Can boast of the smiles she bestowed.

Her smiles and her kisses so free
Blesses all like the rain from the sky
As the blossoms love is to the bee
Each swain is as welcome as I.
And tho’ I my folly can see
Yet still must I love and adore
Tho’ I know the love whispered to me
Is a lie told to many before.

’Tis sad that a bosom so fair
And red lips so seemingly sweet
Should study false ways to ensnare
And breath in their kisses deceit.
But beauty’s no guide to the best
The rose that out blushes the morn
While it tempts the glad eye to its breast
Will pierce the fond hand with a thorn.

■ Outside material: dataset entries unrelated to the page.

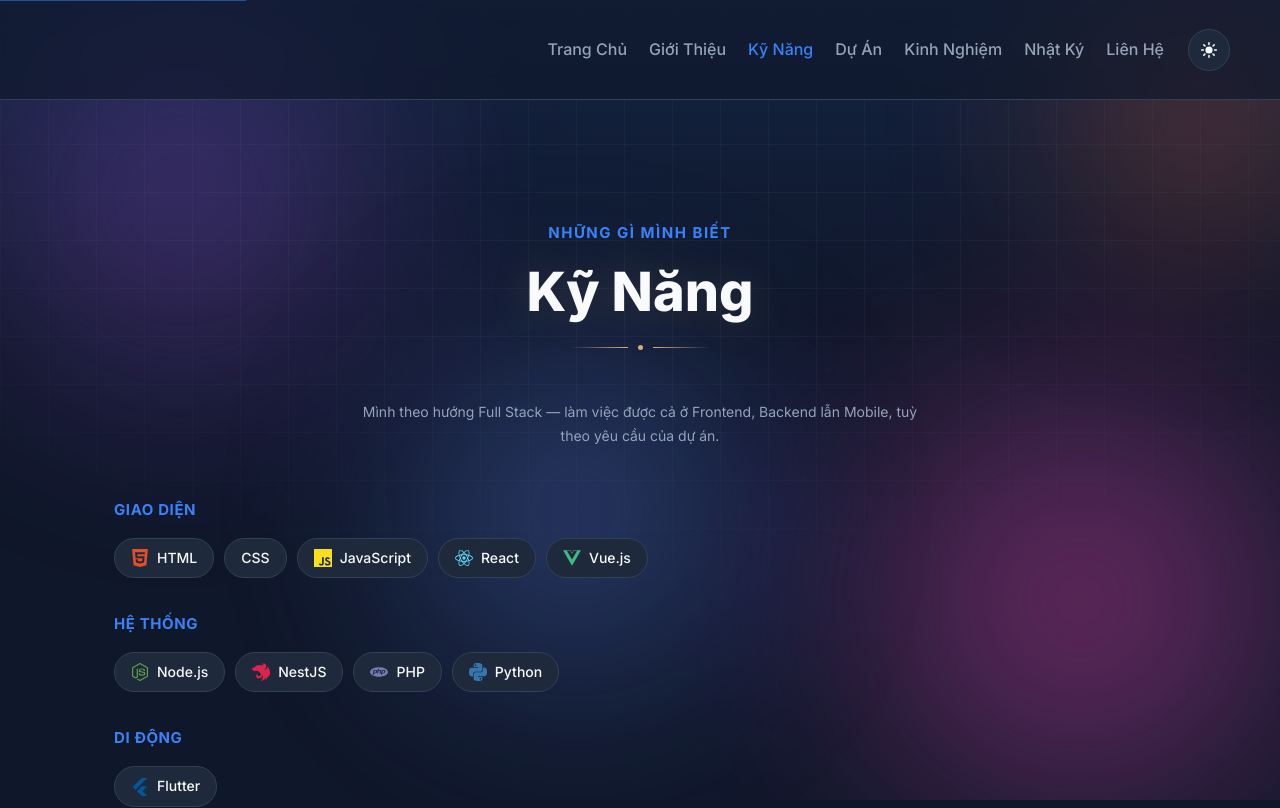
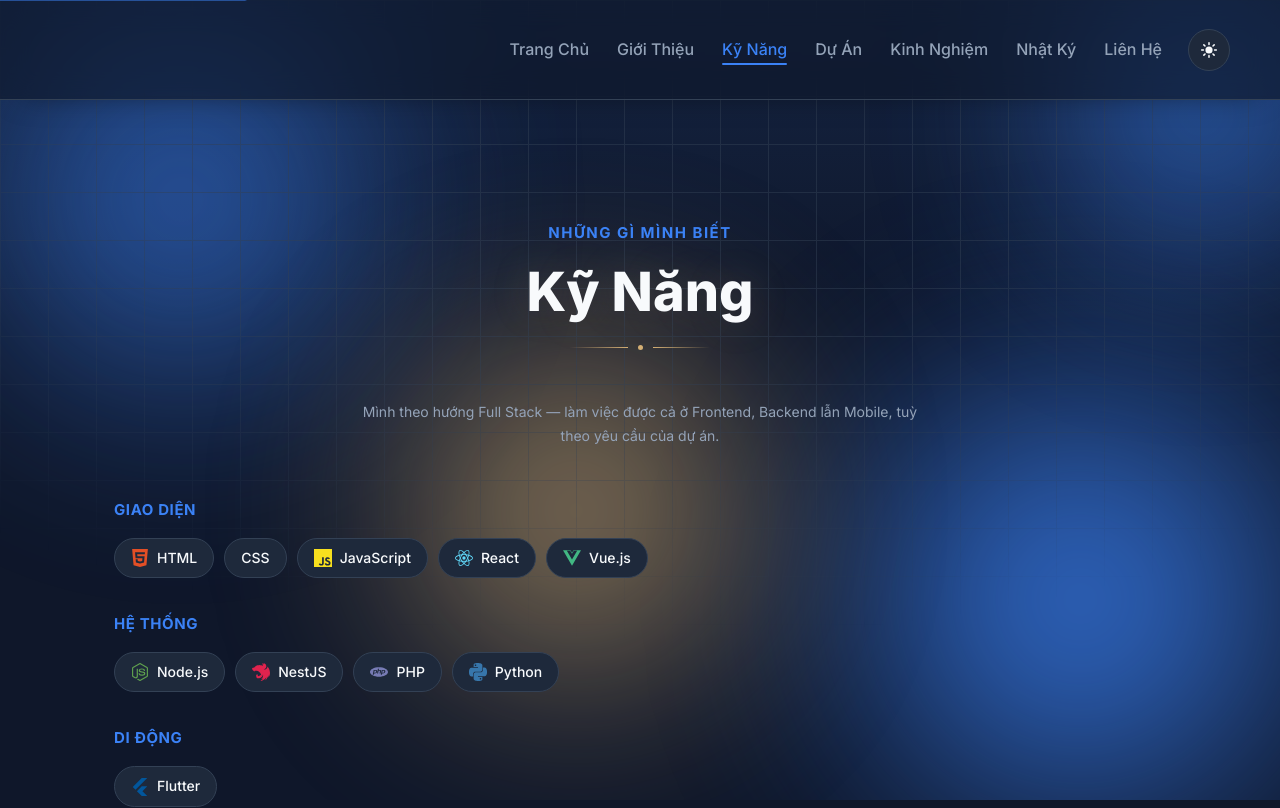
Before and after one commit to PhamDucDuy-2280605704/my-portfolio, a React (Vite) app: page /skills in a window 1280 px wide. Shown: the top 808 px of the page. Built offline with nearby package versions, Linux system fonts and the light colour scheme.

Commit message:
update css

```diff
--- a/src/components/common/Background/Background.css
+++ b/src/components/common/Background/Background.css
@@ -14,17 +14,19 @@
 .app-blobs {
   position: absolute;
   inset: 0;
-
-  animation: hue-cycle 40s linear infinite;
 }
 
 .app-blob {
   position: absolute;
   border-radius: 50%;
   filter: blur(90px);
-  opacity: 0.35;
+  opacity: 0.3;
   will-change: transform, opacity;
 }
+
+/* Chỉ dùng đúng 2 màu chủ đạo của site (--color-primary xanh,
+   --color-accent vàng đồng) thay vì 4 màu tự do trước đây — nền giờ đồng bộ
+   hẳn với Navbar/Hero/Button thay vì trông như 1 mảng riêng biệt. */
 
 .app-blob-1 {
   top: -10%;
@@ -33,7 +35,7 @@
   width: 520px;
   height: 520px;
 
-  background: radial-gradient(circle, #3b82f6, transparent 70%);
+  background: radial-gradient(circle, var(--color-primary), transparent 70%);
 
   animation:
     drift-1 26s ease-in-out infinite,
@@ -47,7 +49,8 @@
   width: 620px;
   height: 620px;
 
-  background: radial-gradient(circle, #8b5cf6, transparent 70%);
+  background: radial-gradient(circle, var(--color-primary), transparent 70%);
+  opacity: 0.22;
 
   animation:
     drift-2 32s ease-in-out infinite,
@@ -62,7 +65,9 @@
   width: 420px;
   height: 420px;
 
-  background: radial-gradient(circle, #06b6d4, transparent 70%);
+  /* Điểm nhấn vàng đồng rất nhẹ — cùng tông với hover Button/ReplayIntroButton */
+  background: radial-gradient(circle, var(--color-accent), transparent 70%);
+  opacity: 0.14;
 
   animation:
     drift-3 22s ease-in-out infinite,
@@ -76,7 +81,8 @@
   width: 380px;
   height: 380px;
 
-  background: radial-gradient(circle, #ec4899, transparent 70%);
+  background: radial-gradient(circle, var(--color-primary), transparent 70%);
+  opacity: 0.18;
 
   animation:
     drift-4 28s ease-in-out infinite,
@@ -106,10 +112,13 @@
   position: absolute;
   inset: 0;
 
+  /* Đổi từ màu slate cố định sang var(--color-border) — lưới nền tự đổi
+     theo theme sáng/tối giống mọi viền khác trong site, không bị "trơ" 1 màu. */
   background-image:
-    linear-gradient(to right, rgba(148, 163, 184, 0.06) 1px, transparent 1px),
-    linear-gradient(to bottom, rgba(148, 163, 184, 0.06) 1px, transparent 1px);
+    linear-gradient(to right, var(--color-border) 1px, transparent 1px),
+    linear-gradient(to bottom, var(--color-border) 1px, transparent 1px);
   background-size: 48px 48px;
+  opacity: 0.5;
 
   mask-image: radial-gradient(ellipse 80% 60% at 50% 20%, #000 40%, transparent 100%);
 }
@@ -161,21 +170,11 @@
 @keyframes breathe {
   0%,
   100% {
-    opacity: 0.3;
+    opacity: 0.7;
   }
 
   50% {
-    opacity: 0.5;
-  }
-}
-
-@keyframes hue-cycle {
-  0% {
-    filter: hue-rotate(0deg);
-  }
-
-  100% {
-    filter: hue-rotate(360deg);
+    opacity: 1;
   }
 }
 
@@ -195,7 +194,6 @@
 @media (max-width: 640px) {
   .app-blob {
     filter: blur(60px);
-    opacity: 0.28;
   }
 
   .app-blob-1,
--- a/src/components/common/ThemeToggle/ThemeToggle.css
+++ b/src/components/common/ThemeToggle/ThemeToggle.css
@@ -15,11 +15,15 @@
   font-size: 18px;
   cursor: pointer;
 
-  transition: 0.25s;
+  transition: border-color 0.25s ease, color 0.25s ease, transform 0.25s ease,
+    box-shadow 0.25s ease;
 }
 
 .theme-toggle:hover {
   border-color: var(--color-primary);
   color: var(--color-primary);
   transform: rotate(15deg);
+
+  /* Quầng sáng nhẹ đồng bộ với gạch chân của menu khi hover */
+  box-shadow: 0 0 0 4px rgba(59, 130, 246, 0.12);
 }
--- a/src/components/layout/Navbar/Navbar.css
+++ b/src/components/layout/Navbar/Navbar.css
@@ -15,6 +15,9 @@
   backdrop-filter: blur(14px);
   -webkit-backdrop-filter: blur(14px);
   border-bottom: 1px solid var(--color-border);
+
+  /* Đổ bóng rất nhẹ phía dưới, tách navbar khỏi nội dung cuộn bên dưới */
+  box-shadow: 0 16px 30px -24px rgba(0, 0, 0, 0.55);
 }
 
 .logo {
@@ -127,28 +130,59 @@
 .navbar-right {
   display: flex;
   align-items: center;
-  gap: 24px;
+  gap: 26px;
 }
 
 .menu {
   display: flex;
-  gap: 22px;
+  gap: 28px;
   list-style: none;
 }
 
+/* Link menu — gạch chân trượt mượt vào khi hover/active, thay vì chỉ đổi
+   màu chữ đột ngột như trước. */
 .menu a {
+  position: relative;
+
   color: var(--color-text-secondary);
   text-decoration: none;
-  transition: 0.3s;
   font-weight: 500;
+
+  padding-bottom: 6px;
+
+  transition: color 0.25s ease;
+}
+
+.menu a::after {
+  content: "";
+  position: absolute;
+  left: 0;
+  bottom: 0;
+  width: 100%;
+  height: 2px;
+
+  background: var(--color-primary);
+  border-radius: var(--radius-full);
+
+  transform: scaleX(0);
+  transform-origin: left;
+  transition: transform 0.3s cubic-bezier(0.16, 1, 0.3, 1);
 }
 
 .menu a:hover {
-  color: var(--color-primary);
+  color: var(--color-text);
+}
+
+.menu a:hover::after {
+  transform: scaleX(1);
 }
 
 .menu a.active {
   color: var(--color-primary);
+}
+
+.menu a.active::after {
+  transform: scaleX(1);
 }
 
 /* Mobile menu toggle button (ẩn trên desktop) */
@@ -168,6 +202,13 @@
   color: var(--color-text);
   font-size: 28px;
   cursor: pointer;
+
+  transition: color 0.25s ease, transform 0.25s ease;
+}
+
+.menu-toggle:hover {
+  color: var(--color-primary);
+  transform: scale(1.08);
 }
 
 .mobile-menu {
@@ -195,10 +236,13 @@
 }
 
 .mobile-menu a {
+  position: relative;
   color: var(--color-text);
   text-decoration: none;
   font-size: 24px;
   font-weight: 600;
+
+  transition: color 0.25s ease;
 }
 
 .mobile-menu a.active {
@@ -224,6 +268,14 @@
   color: var(--color-text);
   font-size: 22px;
   cursor: pointer;
+
+  transition: 0.25s;
+}
+
+.mobile-menu-close:hover {
+  border-color: var(--color-primary);
+  color: var(--color-primary);
+  transform: rotate(90deg);
 }
 
 @media (max-width: 1080px) {
--- a/src/components/sections/Hero/Hero.css
+++ b/src/components/sections/Hero/Hero.css
@@ -1,23 +1,17 @@
-.hero{
+.hero {
+  position: relative;
 
-    position:relative;
+  max-width: 1200px;
+  margin: auto;
 
-    max-width:1200px;
+  min-height: calc(100vh - 100px);
 
-    margin:auto;
+  display: flex;
+  justify-content: space-between;
+  align-items: center;
+  gap: 80px;
 
-    min-height:calc(100vh - 100px);
-
-    display:flex;
-
-    justify-content:space-between;
-
-    align-items:center;
-
-    gap:80px;
-
-    padding:0 40px;
-
+  padding: 0 40px;
 }
 
 /* 4 góc hoa văn trang trí — lùi vào trong 24px, dùng lại component
@@ -46,122 +40,183 @@
   right: 24px;
 }
 
-.hero-left{
-
-    flex:1;
-
+.hero-left {
+  flex: 1;
 }
 
-.hero-right{
-
-    flex:1;
-
-    display:flex;
-
-    justify-content:center;
-
+/* Các dòng trong hero-left xuất hiện dần từ dưới lên, so le nhau theo thứ
+   tự đọc (hello -> tên -> vai trò -> highlights -> mô tả -> quote -> nút),
+   tạo cảm giác trang được "dựng" lên thay vì hiện phẳng 1 lượt. */
+.hero-left > * {
+  opacity: 0;
+  animation: hero-rise 0.6s cubic-bezier(0.16, 1, 0.3, 1) forwards;
 }
 
-.hero-right img{
-
-    width:420px;
-
-    height:420px;
-
-    object-fit:cover;
-
-    border-radius:50%;
-
+.hello {
+  animation-delay: 0.05s;
+}
+.hero-left h1 {
+  animation-delay: 0.12s;
+}
+.hero-left h2 {
+  animation-delay: 0.19s;
+}
+.hero-highlights {
+  animation-delay: 0.26s;
+}
+.tagline {
+  animation-delay: 0.33s;
+}
+.quote {
+  animation-delay: 0.4s;
+}
+.buttons {
+  animation-delay: 0.47s;
 }
 
-.hello{
-
-    font-size:20px;
-
-    color:var(--color-text-secondary);
-
+@keyframes hero-rise {
+  from {
+    opacity: 0;
+    transform: translateY(14px);
+  }
+  to {
+    opacity: 1;
+    transform: translateY(0);
+  }
 }
 
-.hero h1{
-
-    font-size:64px;
-
-    margin-top:10px;
-
+.hero-right {
+  flex: 1;
+  display: flex;
+  justify-content: center;
 }
 
-.hero h2{
-
-    margin-top:15px;
-
-    color:var(--color-primary);
-
+/* Vòng sáng mềm phía sau avatar, đồng bộ tông với --color-primary — thay vì
+   ảnh tròn "trơ" giữa nền, giờ có điểm nhấn ánh sáng như spotlight. */
+.hero-right {
+  position: relative;
 }
 
+.hero-right::before {
+  content: "";
+  position: absolute;
+  width: 420px;
+  height: 420px;
+  border-radius: 50%;
+
+  background: radial-gradient(circle, var(--color-primary) 0%, transparent 70%);
+  opacity: 0.18;
+  filter: blur(30px);
+
+  pointer-events: none;
+}
+
+.hero-right img {
+  position: relative;
+
+  width: 420px;
+  height: 420px;
+  object-fit: cover;
+  border-radius: 50%;
+
+  border: 1px solid var(--color-border);
+  box-shadow: 0 20px 50px -20px rgba(0, 0, 0, 0.5);
+
+  transition: transform 0.4s cubic-bezier(0.16, 1, 0.3, 1);
+}
+
+.hero-right img:hover {
+  transform: translateY(-6px);
+}
+
+.hello {
+  font-size: 20px;
+  color: var(--color-text-secondary);
+}
+
+.hero h1 {
+  font-size: 64px;
+  margin-top: 10px;
+}
+
+.hero h2 {
+  margin-top: 15px;
+  color: var(--color-primary);
+}
+
+/* Frontend / Backend / Mobile giờ hiện dạng pill tag riêng biệt, có viền +
+   nền mờ, thay vì chữ thường nối dấu chấm — dễ đọc và trông "sản phẩm" hơn. */
 .hero-highlights {
   display: flex;
+  flex-wrap: wrap;
   align-items: center;
-  gap: 10px;
+  gap: 8px;
 
-  margin-top: 14px;
+  margin-top: 16px;
+}
 
-  font-size: 13px;
+.hero-highlights span {
+  padding: 5px 14px;
+
+  border: 1px solid var(--color-border);
+  border-radius: var(--radius-full);
+  background: var(--color-surface);
+
+  font-size: 12px;
   font-weight: 600;
   letter-spacing: 0.4px;
   text-transform: uppercase;
   color: var(--color-text-secondary);
+
+  transition: border-color 0.25s ease, color 0.25s ease;
 }
 
-.hero-highlights span {
-  display: flex;
-  align-items: center;
-  gap: 10px;
+.hero-highlights span:hover {
+  border-color: var(--color-primary);
+  color: var(--color-primary);
 }
 
+/* Dấu chấm phân cách cũ không còn cần thiết vì mỗi mục đã tách thành pill
+   riêng, ẩn đi để không lẫn vào giữa các pill. */
 .hero-highlights .dot {
-  width: 4px;
-  height: 4px;
-  border-radius: 50%;
-  background: var(--color-text-secondary);
-  opacity: 0.6;
+  display: none;
 }
 
-.tagline{
+.tagline {
+  margin-top: 22px;
 
-    margin-top:22px;
+  font-size: 19px;
+  line-height: 1.7;
+  color: var(--color-text-secondary);
 
-    font-size:19px;
-
-    line-height:1.7;
-
-    color:var(--color-text-secondary);
-
-    max-width:480px;
-
+  max-width: 480px;
 }
 
-.quote{
+/* Quote có gạch trái + đổi qua font nghiêng serif nhẹ, tách rõ khỏi phần
+   tagline thay vì trông như 1 dòng phụ mờ nhạt. */
+.quote {
+  position: relative;
 
-    margin-top:16px;
+  margin-top: 20px;
+  padding-left: 18px;
 
-    font-size:15px;
+  border-left: 2px solid var(--color-primary);
 
-    font-style:italic;
-
-    color:var(--color-text-secondary);
-
-    opacity:0.75;
-
+  /* Dùng đúng font gốc của site (hỗ trợ dấu tiếng Việt chuẩn) — Georgia/Times
+     New Roman trước đó làm dấu bị tách rời khỏi chữ (VD "tối" hiện thành
+     "tố i"), chỉ giữ lại kiểu chữ nghiêng cho sang trọng. */
+  font-family: var(--font-family);
+  font-size: 16px;
+  font-style: italic;
+  color: var(--color-text-secondary);
+  opacity: 0.85;
 }
 
-.buttons{
+.buttons {
+  display: flex;
+  gap: 20px;
 
-    display:flex;
-
-    gap:20px;
-
-    margin-top:35px;
-
+  margin-top: 35px;
 }
 
 @media (max-width: 900px) {
@@ -172,6 +227,7 @@
   .hero {
     flex-direction: column-reverse;
     text-align: center;
+
     gap: 40px;
     padding: 60px 24px;
     min-height: auto;
@@ -179,6 +235,11 @@
 
   .hero-highlights {
     justify-content: center;
+  }
+
+  .hero-right::before {
+    width: 260px;
+    height: 260px;
   }
 
   .hero-right img {
@@ -198,7 +259,9 @@
   }
 
   .quote {
+    display: inline-block;
     font-size: 14px;
+    text-align: left;
   }
 
   .buttons {
@@ -208,6 +271,11 @@
 }
 
 @media (max-width: 420px) {
+  .hero-right::before {
+    width: 200px;
+    height: 200px;
+  }
+
   .hero-right img {
     width: 200px;
     height: 200px;
@@ -230,3 +298,10 @@
     width: 100%;
   }
 }
+
+@media (prefers-reduced-motion: reduce) {
+  .hero-left > * {
+    animation: none !important;
+    opacity: 1 !important;
+  }
+}
```
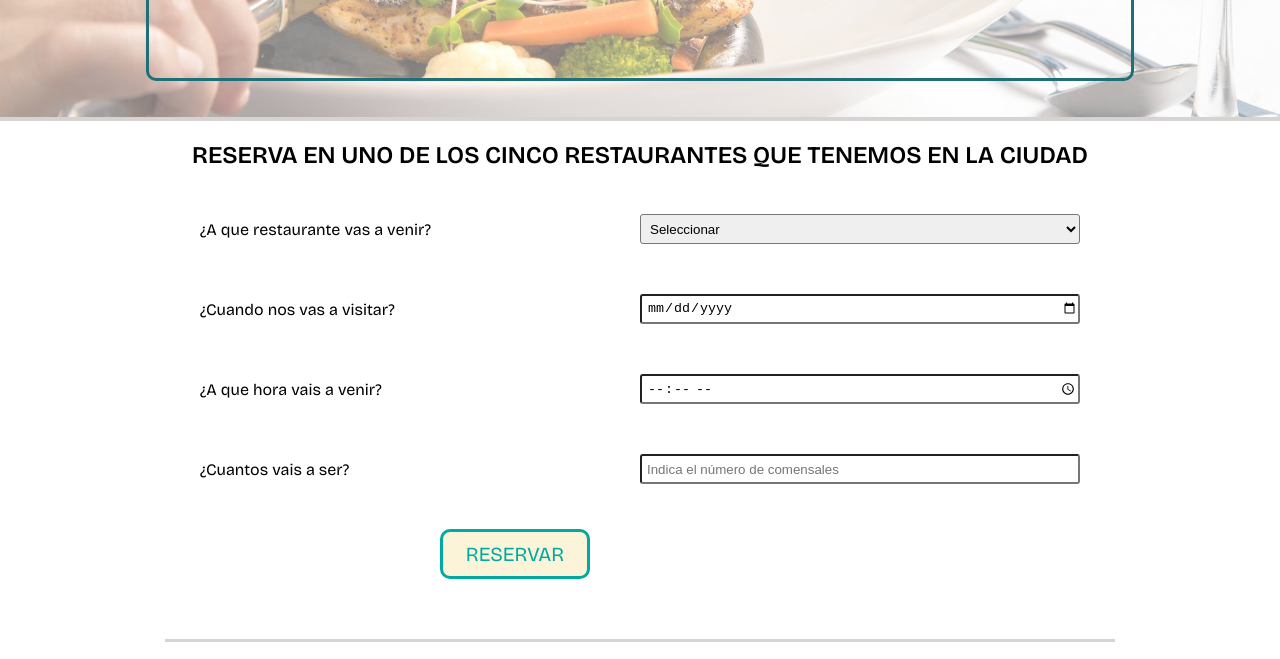
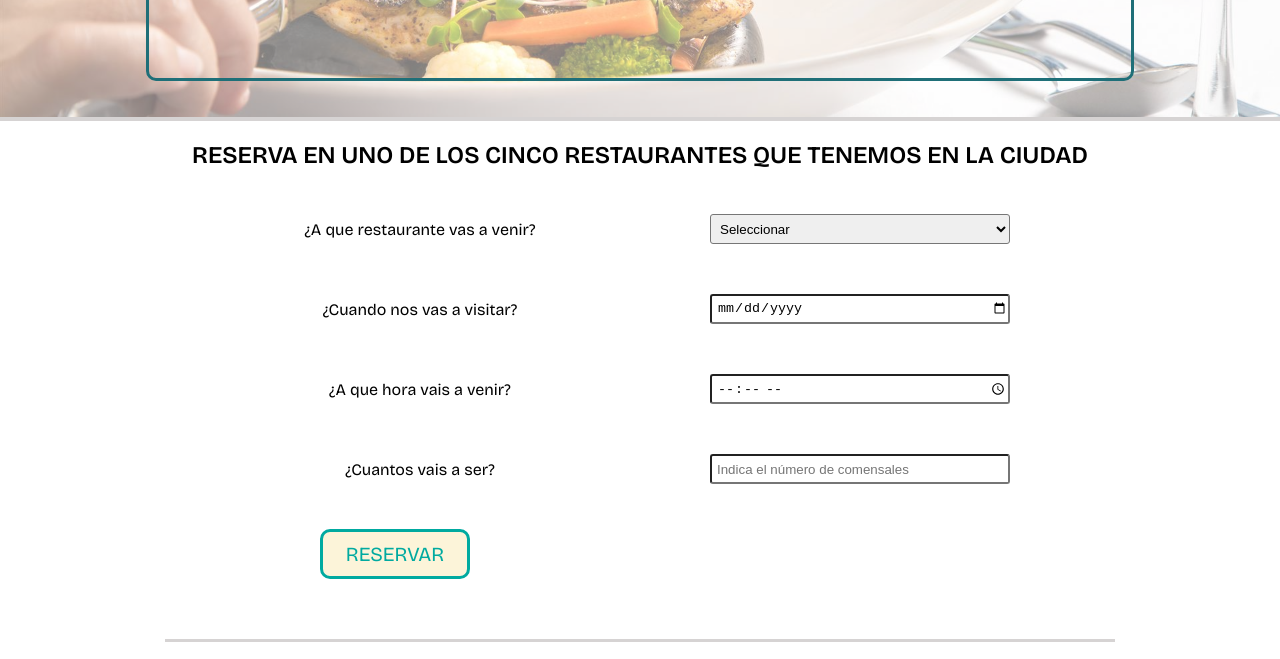
Before and after one commit to IreneTaPa/Welkhome-tech-practica, a plain HTML site: page html/booking.html in a window 1280 px wide. Shown: the part 276-935 px from the top of the page. Drawn offline with nearby package versions, Linux system fonts and the light colour scheme.

Commit message:
fix booking inputs

```diff
--- a/css/booking.css
+++ b/css/booking.css
@@ -78,6 +78,7 @@ li:hover {
      grid-template-rows: 1fr 1fr 1fr 1fr;
      padding-bottom: 50px;
      align-items: center;
+     justify-items: center;
 
 }
 .booking_text {
@@ -90,6 +91,7 @@ li:hover {
 }
 .booking_input{
     height: 30px;
+    width: 300px;
     border-radius: 3px;
     padding-left: 5px;
 }
```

Yet still must I love silly swain
And put up with all her deceit
And try to be jealous in vain
For I cannot help thinking her sweet,
When I see other swains in her bower.
I sigh and excuse what I see
And say to myself ‘is the flower
Any worse when its kissed by the bee’?

The Moth a coy lover

The Moth a coy lover now ventures to creep
Out at night to steal kisses from flowers when asleep
But the Butterflye bold as the Bee for a plot
Kisses the flowers all the day whether willing or not
Now no longer able his sports to pursue
He lay neath a leaf to get out of the dew
Heres the Cockchaffer to with his old sullen drone
Sings as if he thought no song sweet as his own
The Bee too with grains of red dust on each thigh
Who had drained thro the day all the honey flowers dry
& in vain he attempted straight forward to drive
He reeled and mistook the way home to his hive
Till lost on this spot in a considerable fright
He makes on this thistle a bed for the night
Heres the rope dancing spider a trusting his threads
From his web on the branches high over their heads
Ah well may you laugh at the sports he doth make
While he dances away in no fears for his neck
The rest were all coupled & happy & they
Song the old merry songs which they sang at his day

Pet MS A31 p9